Consequences for entrepreneurs – draft law on transparency in public life

Preparations for entry into force of new regulations in the field of the so-called transparency in public life, covering mainly public information areas and counteracting corruption practices in Poland, are on the home stretch. The Act on Transparency in Public Life, which is the law in question, will replace three currently applicable Acts: on Access to Public Information, on Lobbying Activities in the Law-Making Process and on Restrictions on Business Activities by Persons Performing Public Functions, introducing a number of revolutionary changes for and restrictions on entrepreneurs.

Importantly, on the one hand, the Act expands the catalogue of entities that hold public information, which is to include even housing cooperatives; on the other hand, it lowers from 50% to 20% the threshold of the share capital or shares held by the State Treasury (local government units) used to determine the so-called obliged companies – ordering all those entities, among others things, to keep a detailed register of civil law contracts they conclude; otherwise, they shall be held criminally responsible, including subject to the penalty of imprisonment of up to 3 years. It should be emphasized that the scope of definition of obliged companies also extends to include every entity whose shares (the share capital) is held in 20% by another obliged company. Thus, the subjective scope of application of this area of the Act will be much larger than before.

At the same time, the Act will make the status of management board members of obliged companies equal to persons considered persons performing public functions. This is of particular importance in terms of the obligation to file a property declaration, for instance, which will affect even the chief accountant of such a company. A ban on recruitment of persons performing public functions who have previously made decisions concerning a given entrepreneur is also worth mentioning. The application period for the ban is 3 years, and a breach of the ban is punishable by a financial penalty of PLN 10,000 up to 500,000.

In turn, a person who cooperates with authorities of the administration of justice by reporting information about offenses specified in the act that might have been committed by their employer (the so-called whistleblower) can count on special protection. Once such a person obtains, by means of a public prosecutor’s decision, the whistleblower status, the employer will not be able to terminate or change to a less favourable the employment relationship (civil law contract) that binds it to this person. If the employer fails to comply with this ban, it will be obliged to pay the former whistleblowing employee monetary compensation in the amount of 24 times their monthly salary and to cover costs of their legal protection.

Moreover, along with the new Act, a very strict anti-corruption policy will be established, imposing an obligation to introduce and apply the so-called internal anti-corruption procedures on all medium-sized and large entrepreneurs (those include entrepreneurs that employed, on an annual average, more than 50 employees and achieved an annual net turnover from sales of or whose total assets of their annual balance sheet exceeded a PLN equivalent of EUR 10 million in at least one of the last two financial years), in particular through the development and implementation of:

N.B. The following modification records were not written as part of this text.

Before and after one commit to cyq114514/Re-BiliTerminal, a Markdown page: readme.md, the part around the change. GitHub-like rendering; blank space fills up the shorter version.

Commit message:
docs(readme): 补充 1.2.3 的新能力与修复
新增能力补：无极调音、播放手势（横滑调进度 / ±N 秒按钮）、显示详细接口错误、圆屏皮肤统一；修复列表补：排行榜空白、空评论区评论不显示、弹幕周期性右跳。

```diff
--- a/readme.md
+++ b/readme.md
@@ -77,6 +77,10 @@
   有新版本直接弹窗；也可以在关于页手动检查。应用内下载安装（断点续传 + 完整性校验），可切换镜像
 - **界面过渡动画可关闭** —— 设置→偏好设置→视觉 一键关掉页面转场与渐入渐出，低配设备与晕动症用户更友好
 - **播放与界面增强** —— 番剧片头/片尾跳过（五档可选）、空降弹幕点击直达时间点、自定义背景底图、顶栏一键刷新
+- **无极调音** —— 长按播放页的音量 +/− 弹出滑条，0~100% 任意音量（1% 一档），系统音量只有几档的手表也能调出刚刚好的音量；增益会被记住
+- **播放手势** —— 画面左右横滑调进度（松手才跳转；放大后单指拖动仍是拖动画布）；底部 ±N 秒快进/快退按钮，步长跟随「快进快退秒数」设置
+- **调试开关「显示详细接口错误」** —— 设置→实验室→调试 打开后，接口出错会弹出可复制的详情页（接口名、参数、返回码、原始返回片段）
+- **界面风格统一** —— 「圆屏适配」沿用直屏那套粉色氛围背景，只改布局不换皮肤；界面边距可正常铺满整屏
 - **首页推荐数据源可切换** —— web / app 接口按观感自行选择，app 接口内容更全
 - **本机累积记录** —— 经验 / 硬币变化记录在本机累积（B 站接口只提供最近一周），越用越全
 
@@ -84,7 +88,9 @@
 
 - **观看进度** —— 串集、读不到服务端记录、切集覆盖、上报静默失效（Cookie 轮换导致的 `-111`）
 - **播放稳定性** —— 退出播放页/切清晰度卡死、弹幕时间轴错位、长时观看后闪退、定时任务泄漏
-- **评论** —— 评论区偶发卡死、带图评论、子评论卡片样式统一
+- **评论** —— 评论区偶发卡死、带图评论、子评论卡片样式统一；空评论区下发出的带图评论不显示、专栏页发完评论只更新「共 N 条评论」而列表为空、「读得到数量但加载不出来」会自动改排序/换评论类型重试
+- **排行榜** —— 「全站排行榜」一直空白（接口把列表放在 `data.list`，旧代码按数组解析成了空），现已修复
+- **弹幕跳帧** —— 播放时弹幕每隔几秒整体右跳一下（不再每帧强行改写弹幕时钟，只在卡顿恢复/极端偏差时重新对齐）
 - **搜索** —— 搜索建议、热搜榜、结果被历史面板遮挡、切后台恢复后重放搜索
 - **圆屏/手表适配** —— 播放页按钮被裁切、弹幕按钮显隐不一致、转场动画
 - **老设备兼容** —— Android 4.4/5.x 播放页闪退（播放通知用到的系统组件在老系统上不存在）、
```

  • a code of ethics for employees, associates and contracting parties,
  • procedures and guidelines with respect to received gifts and other benefits,
  • procedures for informing relevant bodies of the entrepreneur about offers of corruption,
  • procedures for notifying irregularities,
  • regulations preventing the use of funds of the enterprise for personal purposes of third parties.

The internal anti-corruption procedures will also include the entrepreneur’s obligations to include anti-corruption clauses in contracts as well as inform employees and associates about liability for corruption offenses. This, in turn, is to be really severe – an entrepreneur that has failed to develop the appropriate procedures or to comply with them or whose procedures are found ineffective or ostensible, is subject to a fine of PLN 10 thousand to 10 million.

Therefore, it is worth becoming well-prepared for the upcoming changes, especially considering the fact that the Act may come into force even in March of this year.


Mariusz Maksis, Attorney Apprentice